Trusts are for protecting property.  They do this very well but only if they are properly administered.  If you get into financial difficulties and have significant assets in your Trust, the first thing your creditors will do is to try to get their hands on those assets.

This means it is absolutely vital that your Trust cannot be accessed by anyone other than those for whom it was established.

One of the main things that can make a Trust vulnerable is failure to run it properly as an entity that is completely separate from your personal assets.  You should:

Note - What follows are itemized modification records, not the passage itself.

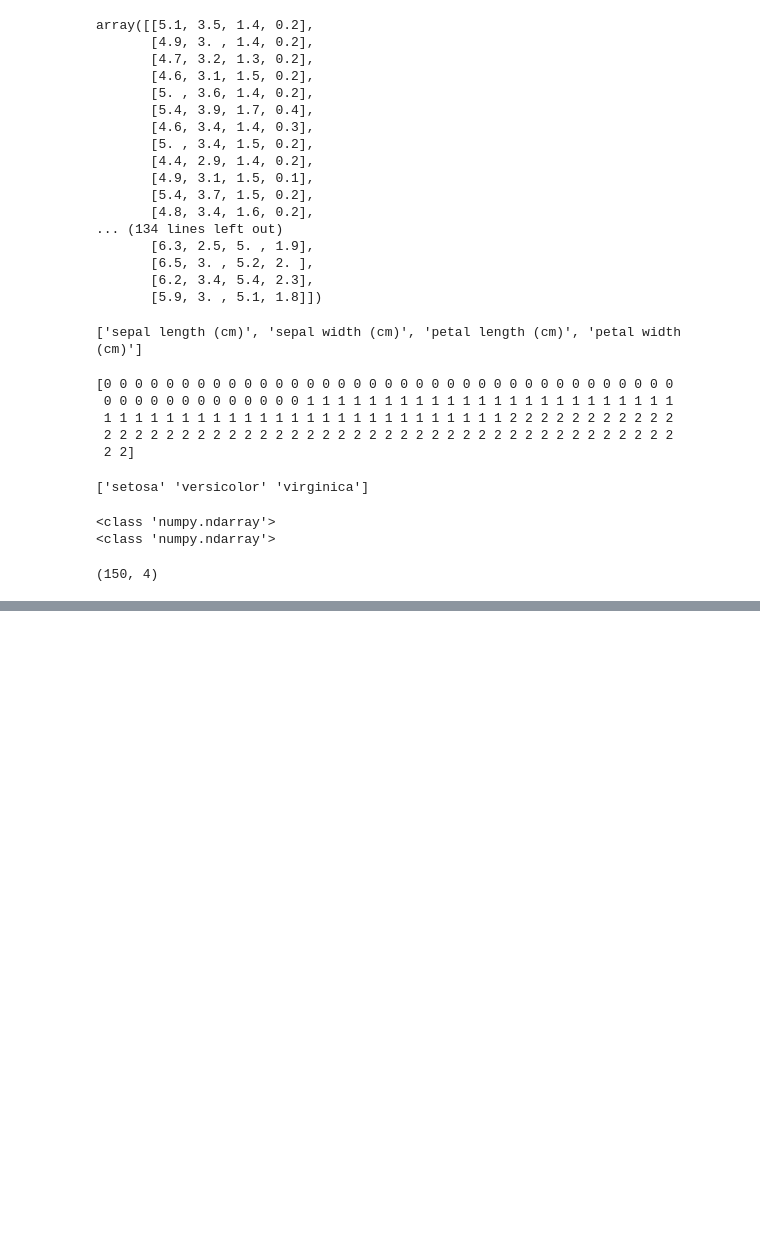
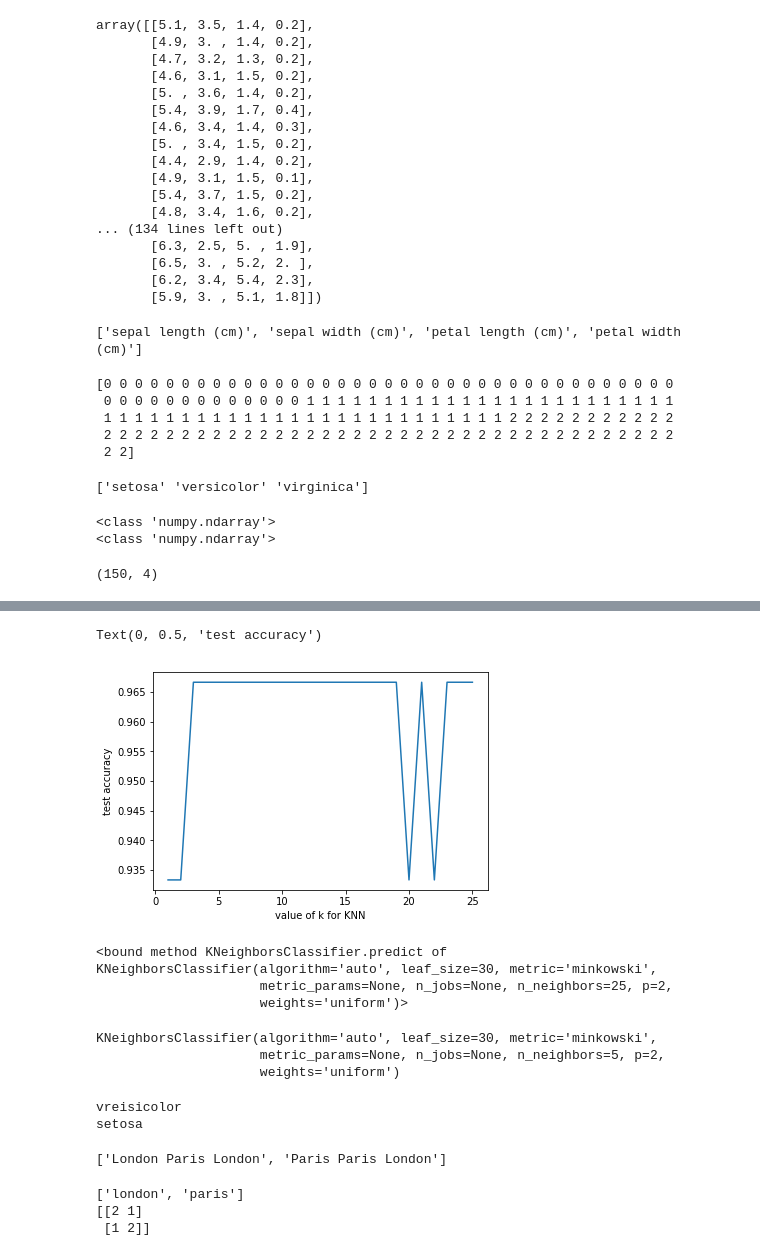
Before and after one commit to lavanyagowda1998/internship, a Jupyter notebook: internship_sklearn.ipynb, the cells around one changed output, grey strips where cells are left out. Drawn from its saved outputs; the diff is of its cells as text; code cells hidden in the pictures; blank space fills up the shorter version.

```diff
--- a/internship_sklearn.ipynb
+++ b/internship_sklearn.ipynb
@@ -4016,6 +4023,7 @@ for k in k_range:
           knn = KNeighborsClassifier(n_neighbors=k)
           knn.fit(X_train,y_train)
           y_pred=knn.predict(X_test)
-          scores[k] = metrices.accuracy_score(y_test,y_pred)
-          scores_list.append(metrices.accuracy_score(y_test,y_pred))
+          scores[k] = metrics.accuracy_score(y_test,y_pred)
+          scores_list.append(metrics.accuracy_score(y_test,y_pred))
+scores
 # %% [output]
@@ -4022,0 +4047,46 @@ NameError: ignored
+# %%
+%matplotlib inline
+import matplotlib.pyplot as plt
+plt.plot(k_range,scores_list)
+plt.xlabel('value of k for KNN')
+plt.ylabel('test accuracy')
+# %% [output]
+Text(0, 0.5, 'test accuracy')
+[figure, added]
+# %%
+knn.predict
+# %% [output]
+<bound method KNeighborsClassifier.predict of KNeighborsClassifier(algorithm='auto', leaf_size=30, metric='minkowski',
+                     metric_params=None, n_jobs=None, n_neighbors=25, p=2,
+                     weights='uniform')>
+# %%
+knn = KNeighborsClassifier(n_neighbors=5)
+knn.fit(X,y)
+# %% [output]
+KNeighborsClassifier(algorithm='auto', leaf_size=30, metric='minkowski',
+                     metric_params=None, n_jobs=None, n_neighbors=5, p=2,
+                     weights='uniform')
+# %%
+classes = {0:'setosa',1:'vreisicolor',2:'virginica'}
+X_new = [[3,4,5,2],[5,4,2,2]]
+y_predict = knn.predict(X_new)
+print(classes[y_predict[0]])
+print(classes[y_predict[1]])
+# %% [output]
+vreisicolor
+setosa
+# %%
+text = ["London Paris London","Paris Paris London"]
+text
+# %% [output]
+['London Paris London', 'Paris Paris London']
+# %%
+from sklearn.feature_extraction.text import CountVectorizer
+cv = CountVectorizer()
+count_matrix = cv.fit_transform(text)
+print(cv.get_feature_names())
+print(count_matrix.toarray())
+# %% [output]
+['london', 'paris']
+[[2 1]
+ [1 2]]
```
Also changed, not shown: parts of 14 cells of this notebook.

  1. Hold an Annual Meeting of Trustees and keep proper Minutes of Trustees’ decisions.
  2. File an annual Tax Return.
  3. Prepare annual accounts.
  4. Keep proper records of all financial movements.
  5. At all times keep the Trust’s property separate from your remaining personal assets.  That means never include any Trust property in a statement of your personal assets given to your Bank.
  6. If you and your spouse are the only Trustees, it is advisable to have a separate, independent Trustee as well.  While this is not a legal requirement, it shows that the Trust property is no longer under your sole control.
  7. Ensure that all the Trust’s assets are in the names of the Trustees.

All the above points are straightforward but failure to observe them could easily result in your Trust being vulnerable.  If it turns out that your Trust does not give you the protection you expected, then why have it in the first place?